(Stored items from a collection)
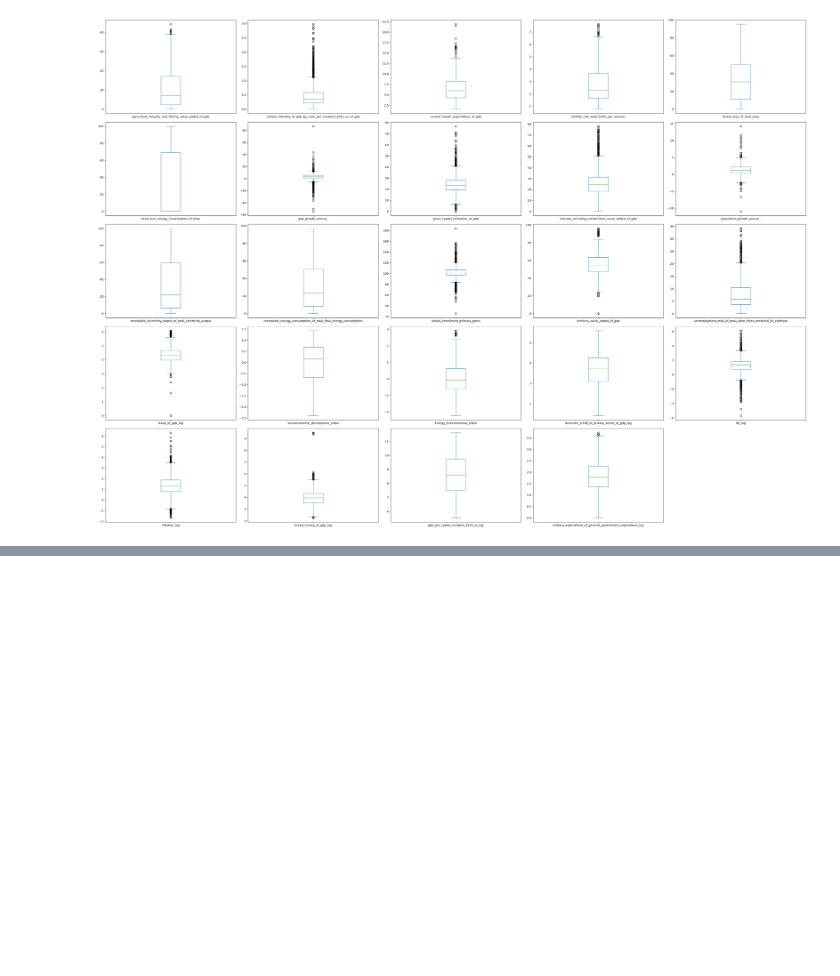
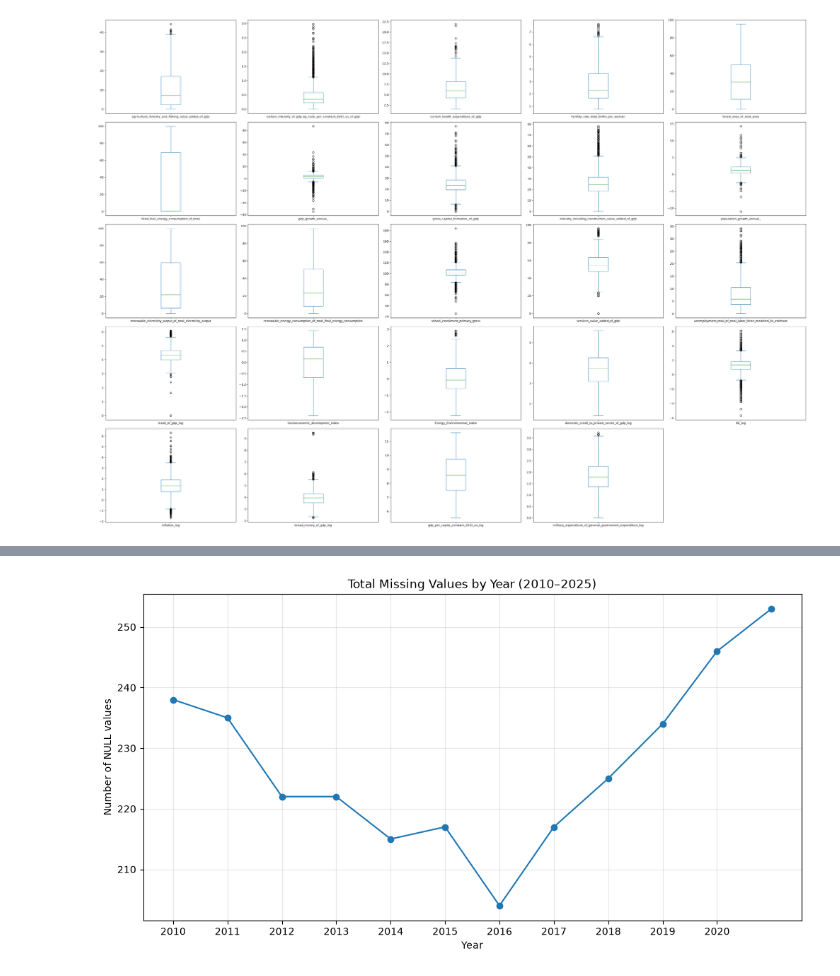
Before and after one commit to Mina-Makram-001/2B_Data_Science_Portfolio, a Jupyter notebook: Task_4_(Train_3_Unsupervised_ML_Models)/3_EDA_&_Preperation_(Null_Analysis).ipynb, the cells around one changed output, grey strips where cells are left out. Cells and saved outputs as stored; diff of their text form; code cells hidden in the pictures; blank space fills up the shorter version.

Commit message:
3_EDA_&_Preperation_(Null_Analysis)_(Update)

```diff
--- a/Task_4_(Train_3_Unsupervised_ML_Models)/3_.ipynb
+++ b/Task_4_(Train_3_Unsupervised_ML_Models)/3_EDA_&_Preperation_(Null_Analysis).ipynb
@@ -360,0 +643,31 @@ dtype: float64
+# %%
+# Indicator columns only
+indicator_cols = [
+    col for col in df_countries.columns
+    if col not in ["country_name", "country_code", "year"]
+]
+
+# Count total missing values per year
+nulls_per_year = (
+    df_countries
+    .groupby(["year"])[indicator_cols]
+    .apply(lambda x: x.isna().sum().sum())
+)
+
+plt.figure(figsize=(12, 6))
+
+plt.plot(
+    nulls_per_year.index,
+    nulls_per_year.values,
+    marker="o"
+)
+
+plt.xlabel("Year")
+plt.ylabel("Number of NULL values")
+plt.title("Total Missing Values by Year (2010–2025)")
+plt.xticks(range(2010, 2021))
+plt.grid(alpha=0.3)
+
+plt.show()
+# %% [output]
+[figure, added]
```
Also changed, not shown: parts of 15 cells of this notebook.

* _TASK REQUIREMENTS_: The answer must be every line of the data that holds the word "figure".

* _OUTPUT_:
+plt.figure(figsize=(12, 6))
+[figure, added]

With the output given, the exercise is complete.